He said the local group is setting up an office to headquarter the task.

When the riding was selected by FightHST to be the second in line for a recall campaign, the effort was expected to begin right after New Year’s.

The slight delay, Moats said, is due to a large financial backer deciding to pull out at the last minute.

The group has been fundraising to make up for the shortfall.

Moats said the campaign needs about $4,000 to get going and, so far, it has about 90 per cent of the funds already.

The Kamloops-North Thompson campaign will see organizers have 60 days to collect signatures from 40 per cent of the registered voters in the riding.

Moats said there are nearly 300 canvassers ready to take part.

Shortly after former NDP Leader Carole James announced she was stepping down as leader and a leadership race was to follow, Moats expressed concern the move might hurt the recall campaign.

He suggested an NDP leadership contest in the early spring could drain some of the party’s recall canvassers away from the task of gathering signatures for the campaign.

The concern is some of the canvassers could switch their focus from recall to rebuilding the NDP.

Though the problem could still be a possibility, Moats said none of the volunteers in his list have approached him looking to get out.

As for the campaign, there will be a central signing location, still to be determined, that will be open from 9 a.m. to 9 p.m.

“I’m pretty confident we’ll get close, if not passed, the needed mark,” Moats said.

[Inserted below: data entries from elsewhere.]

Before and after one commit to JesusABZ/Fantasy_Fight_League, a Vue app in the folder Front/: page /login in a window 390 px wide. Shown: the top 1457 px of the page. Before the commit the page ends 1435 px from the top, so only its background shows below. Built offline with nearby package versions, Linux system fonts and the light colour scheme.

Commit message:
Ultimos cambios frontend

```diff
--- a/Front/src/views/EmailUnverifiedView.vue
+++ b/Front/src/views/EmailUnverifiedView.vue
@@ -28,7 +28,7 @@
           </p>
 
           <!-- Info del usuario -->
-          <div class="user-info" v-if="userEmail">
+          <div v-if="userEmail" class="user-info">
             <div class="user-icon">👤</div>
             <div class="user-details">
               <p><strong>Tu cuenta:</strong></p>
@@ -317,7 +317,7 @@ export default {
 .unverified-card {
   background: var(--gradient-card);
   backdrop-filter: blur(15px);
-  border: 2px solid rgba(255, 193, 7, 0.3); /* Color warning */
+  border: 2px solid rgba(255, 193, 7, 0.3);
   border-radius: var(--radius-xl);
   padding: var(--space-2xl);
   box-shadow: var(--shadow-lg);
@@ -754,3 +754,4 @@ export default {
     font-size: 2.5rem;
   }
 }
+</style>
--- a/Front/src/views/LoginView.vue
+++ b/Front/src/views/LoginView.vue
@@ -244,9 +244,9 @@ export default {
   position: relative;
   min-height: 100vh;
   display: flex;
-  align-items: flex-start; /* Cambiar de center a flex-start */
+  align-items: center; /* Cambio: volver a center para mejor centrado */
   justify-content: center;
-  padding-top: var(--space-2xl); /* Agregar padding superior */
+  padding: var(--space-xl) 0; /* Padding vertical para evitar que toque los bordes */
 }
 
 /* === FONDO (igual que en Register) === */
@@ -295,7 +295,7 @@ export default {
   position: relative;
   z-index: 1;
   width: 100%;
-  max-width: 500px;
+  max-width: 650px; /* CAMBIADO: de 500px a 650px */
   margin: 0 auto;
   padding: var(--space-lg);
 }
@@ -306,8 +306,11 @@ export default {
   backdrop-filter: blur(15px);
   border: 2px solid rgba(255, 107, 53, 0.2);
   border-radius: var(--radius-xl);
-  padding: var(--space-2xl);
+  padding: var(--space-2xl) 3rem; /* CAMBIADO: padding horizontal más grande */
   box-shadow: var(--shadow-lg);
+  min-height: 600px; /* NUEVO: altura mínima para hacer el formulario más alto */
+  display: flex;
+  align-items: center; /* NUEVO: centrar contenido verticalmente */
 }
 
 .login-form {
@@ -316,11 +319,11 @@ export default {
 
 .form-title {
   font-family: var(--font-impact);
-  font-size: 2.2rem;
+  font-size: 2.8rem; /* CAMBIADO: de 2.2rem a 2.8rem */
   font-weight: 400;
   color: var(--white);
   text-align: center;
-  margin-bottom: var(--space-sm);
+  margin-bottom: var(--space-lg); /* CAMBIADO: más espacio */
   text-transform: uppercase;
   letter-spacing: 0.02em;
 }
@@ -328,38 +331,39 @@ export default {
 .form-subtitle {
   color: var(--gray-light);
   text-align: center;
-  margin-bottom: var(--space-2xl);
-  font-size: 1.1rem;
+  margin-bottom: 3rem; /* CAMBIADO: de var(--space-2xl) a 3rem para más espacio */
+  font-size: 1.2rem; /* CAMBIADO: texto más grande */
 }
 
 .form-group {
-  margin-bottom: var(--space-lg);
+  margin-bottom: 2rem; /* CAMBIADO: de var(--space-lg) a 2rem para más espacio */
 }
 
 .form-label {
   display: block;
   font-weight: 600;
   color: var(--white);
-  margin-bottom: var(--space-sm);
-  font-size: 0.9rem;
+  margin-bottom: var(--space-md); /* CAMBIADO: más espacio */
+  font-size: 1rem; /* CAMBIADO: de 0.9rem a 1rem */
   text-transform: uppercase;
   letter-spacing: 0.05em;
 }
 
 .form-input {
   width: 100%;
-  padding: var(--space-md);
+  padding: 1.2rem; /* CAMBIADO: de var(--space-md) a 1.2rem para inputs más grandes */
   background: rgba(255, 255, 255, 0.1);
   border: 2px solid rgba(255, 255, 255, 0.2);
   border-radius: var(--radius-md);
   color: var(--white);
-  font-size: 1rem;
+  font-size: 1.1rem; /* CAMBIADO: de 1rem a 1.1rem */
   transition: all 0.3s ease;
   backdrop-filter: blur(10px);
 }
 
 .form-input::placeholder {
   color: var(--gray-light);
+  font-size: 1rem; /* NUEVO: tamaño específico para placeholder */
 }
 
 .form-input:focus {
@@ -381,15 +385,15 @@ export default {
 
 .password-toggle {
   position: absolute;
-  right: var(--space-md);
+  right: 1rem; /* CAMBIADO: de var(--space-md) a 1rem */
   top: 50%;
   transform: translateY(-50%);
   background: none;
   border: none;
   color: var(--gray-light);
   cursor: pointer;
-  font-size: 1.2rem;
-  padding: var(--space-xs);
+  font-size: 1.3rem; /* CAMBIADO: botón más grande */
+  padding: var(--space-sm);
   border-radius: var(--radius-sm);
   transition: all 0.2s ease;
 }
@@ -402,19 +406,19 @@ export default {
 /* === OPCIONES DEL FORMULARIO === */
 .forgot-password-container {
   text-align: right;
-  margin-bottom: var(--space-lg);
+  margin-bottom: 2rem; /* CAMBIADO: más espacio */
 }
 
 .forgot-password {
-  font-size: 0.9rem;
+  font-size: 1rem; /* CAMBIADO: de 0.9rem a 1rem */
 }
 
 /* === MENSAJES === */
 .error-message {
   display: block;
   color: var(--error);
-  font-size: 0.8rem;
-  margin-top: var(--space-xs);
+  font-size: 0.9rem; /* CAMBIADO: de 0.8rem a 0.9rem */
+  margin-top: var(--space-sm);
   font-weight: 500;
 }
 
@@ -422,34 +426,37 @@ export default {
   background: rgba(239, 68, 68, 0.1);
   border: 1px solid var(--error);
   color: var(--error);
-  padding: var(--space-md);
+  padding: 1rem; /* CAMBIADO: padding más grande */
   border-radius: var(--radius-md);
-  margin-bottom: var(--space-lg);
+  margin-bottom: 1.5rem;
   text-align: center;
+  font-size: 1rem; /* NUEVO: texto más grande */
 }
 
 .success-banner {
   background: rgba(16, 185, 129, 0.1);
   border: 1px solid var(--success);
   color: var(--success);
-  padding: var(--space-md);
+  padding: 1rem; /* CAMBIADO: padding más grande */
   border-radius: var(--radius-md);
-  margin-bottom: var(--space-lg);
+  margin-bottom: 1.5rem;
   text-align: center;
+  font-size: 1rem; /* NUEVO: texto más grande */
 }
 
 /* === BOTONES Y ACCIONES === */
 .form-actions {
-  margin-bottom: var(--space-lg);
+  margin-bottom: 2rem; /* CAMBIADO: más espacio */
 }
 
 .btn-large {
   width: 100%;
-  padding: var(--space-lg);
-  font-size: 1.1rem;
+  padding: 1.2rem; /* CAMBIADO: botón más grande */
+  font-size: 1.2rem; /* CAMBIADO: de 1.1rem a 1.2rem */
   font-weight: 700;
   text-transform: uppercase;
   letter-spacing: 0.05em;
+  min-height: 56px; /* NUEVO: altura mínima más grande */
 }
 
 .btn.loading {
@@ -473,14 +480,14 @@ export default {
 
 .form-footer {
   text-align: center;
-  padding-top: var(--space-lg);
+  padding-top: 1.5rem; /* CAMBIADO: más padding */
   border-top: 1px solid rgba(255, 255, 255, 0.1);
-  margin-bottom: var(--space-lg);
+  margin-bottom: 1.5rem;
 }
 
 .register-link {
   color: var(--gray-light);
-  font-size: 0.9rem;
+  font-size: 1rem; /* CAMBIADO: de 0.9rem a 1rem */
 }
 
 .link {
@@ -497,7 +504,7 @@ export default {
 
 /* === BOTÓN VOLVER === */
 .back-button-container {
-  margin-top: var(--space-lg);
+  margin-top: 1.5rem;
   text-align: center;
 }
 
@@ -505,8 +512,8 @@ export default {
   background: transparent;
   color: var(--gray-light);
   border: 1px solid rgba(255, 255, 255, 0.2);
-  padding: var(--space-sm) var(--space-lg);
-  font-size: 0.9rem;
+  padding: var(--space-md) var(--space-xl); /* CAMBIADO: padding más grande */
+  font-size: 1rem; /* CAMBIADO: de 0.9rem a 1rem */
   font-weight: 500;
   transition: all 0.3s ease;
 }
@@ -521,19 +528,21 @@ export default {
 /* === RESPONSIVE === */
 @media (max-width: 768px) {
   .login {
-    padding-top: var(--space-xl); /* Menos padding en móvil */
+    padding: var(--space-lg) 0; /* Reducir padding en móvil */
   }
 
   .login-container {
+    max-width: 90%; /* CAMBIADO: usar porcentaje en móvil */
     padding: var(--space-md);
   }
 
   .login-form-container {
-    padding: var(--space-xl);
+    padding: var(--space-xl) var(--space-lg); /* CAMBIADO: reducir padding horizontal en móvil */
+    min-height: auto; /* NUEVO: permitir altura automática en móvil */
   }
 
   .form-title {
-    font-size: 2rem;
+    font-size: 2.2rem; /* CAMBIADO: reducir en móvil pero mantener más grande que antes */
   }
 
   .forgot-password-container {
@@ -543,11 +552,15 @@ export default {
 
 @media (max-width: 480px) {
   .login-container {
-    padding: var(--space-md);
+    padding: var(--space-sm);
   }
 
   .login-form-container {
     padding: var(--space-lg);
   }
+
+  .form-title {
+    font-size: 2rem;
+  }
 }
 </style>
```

It’s predicts the group will need to gather about 17,000 signatures to complete a successful campaign.